As the unit radar picked up incoming German planes, the searchlights illuminated the aircraft, briefly blinding the pilots as the gunners engaged them. As the 226th moved forward, the radar sections always leapfrogged ahead of the rest of the battalion. For much of the European Campaign, the 226th was attached to the 9th Air Force’s Night Fighter Squadrons. In their role with the night fighters, the 226th engaged Luftwaffe planes and V-1 buzz bombs. In addition, the battalion’s 36 searchlights were used to put up over-light canopies that saved countless planes, pilots and aircrews that were lost or disabled in night combat as the radar sections helped to vector them to safety. Tech Corporal Cason participated in the Battle of the Bulge as the Luftwaffe concentrated on destroying airfields vital to the Allied efforts to defend and collapse the Bulge. While his unit was crossing the Rhine River, shrapnel wounded Tech Corporal Cason. He refused to report his wounds so that he could remain with his unit. The 226th earned four battle stars on the European-African-Middle Eastern Campaign Medal. In addition, Tech Corporal Cason was awarded the Good Conduct Medal, the American Defense Medal, the American Campaign Medal and the World War II Victory Medal.”

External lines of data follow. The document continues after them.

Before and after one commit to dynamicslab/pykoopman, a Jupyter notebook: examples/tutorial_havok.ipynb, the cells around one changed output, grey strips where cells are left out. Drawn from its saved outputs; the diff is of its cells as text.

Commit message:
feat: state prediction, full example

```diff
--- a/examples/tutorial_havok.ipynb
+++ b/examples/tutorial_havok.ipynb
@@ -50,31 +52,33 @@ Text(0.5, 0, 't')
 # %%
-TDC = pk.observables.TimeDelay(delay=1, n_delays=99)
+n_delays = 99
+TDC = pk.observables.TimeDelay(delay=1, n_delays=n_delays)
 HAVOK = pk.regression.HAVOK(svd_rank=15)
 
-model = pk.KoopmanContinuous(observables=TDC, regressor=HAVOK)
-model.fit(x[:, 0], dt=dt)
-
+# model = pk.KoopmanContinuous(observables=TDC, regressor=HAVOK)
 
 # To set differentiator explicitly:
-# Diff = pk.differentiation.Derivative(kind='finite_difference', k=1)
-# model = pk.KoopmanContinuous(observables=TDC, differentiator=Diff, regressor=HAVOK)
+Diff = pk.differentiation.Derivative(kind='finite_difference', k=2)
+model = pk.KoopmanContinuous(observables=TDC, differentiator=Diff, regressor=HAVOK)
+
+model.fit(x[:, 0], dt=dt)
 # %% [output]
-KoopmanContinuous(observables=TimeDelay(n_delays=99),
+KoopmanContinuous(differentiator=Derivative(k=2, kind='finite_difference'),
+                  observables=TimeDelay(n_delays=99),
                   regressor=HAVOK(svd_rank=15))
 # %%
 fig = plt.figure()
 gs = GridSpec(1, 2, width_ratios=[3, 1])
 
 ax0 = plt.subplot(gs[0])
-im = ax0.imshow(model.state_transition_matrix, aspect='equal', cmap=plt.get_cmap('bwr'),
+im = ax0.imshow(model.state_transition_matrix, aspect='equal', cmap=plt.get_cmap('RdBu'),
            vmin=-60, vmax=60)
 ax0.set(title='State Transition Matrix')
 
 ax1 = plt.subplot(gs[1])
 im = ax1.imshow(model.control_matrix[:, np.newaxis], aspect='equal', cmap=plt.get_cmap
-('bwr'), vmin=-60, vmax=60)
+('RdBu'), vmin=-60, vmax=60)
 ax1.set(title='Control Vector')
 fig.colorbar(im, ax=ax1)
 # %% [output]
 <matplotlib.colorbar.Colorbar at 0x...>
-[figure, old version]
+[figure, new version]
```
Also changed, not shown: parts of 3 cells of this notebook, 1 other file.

1. Greene Publishing, Inc. Photo By Jessie R. Box, July 2, 2015. - James Cason was honored by Big Bend Hospice’s Valor Team for his service in the U.S. Army during World War II. Pictured, from left to right, are: Jackie Pittman, Henry Lowery, Lou Bender, Vercie Cason, James Cason, Earlene Knight, Jack Pittman, Dick Barnum and Rip Prine.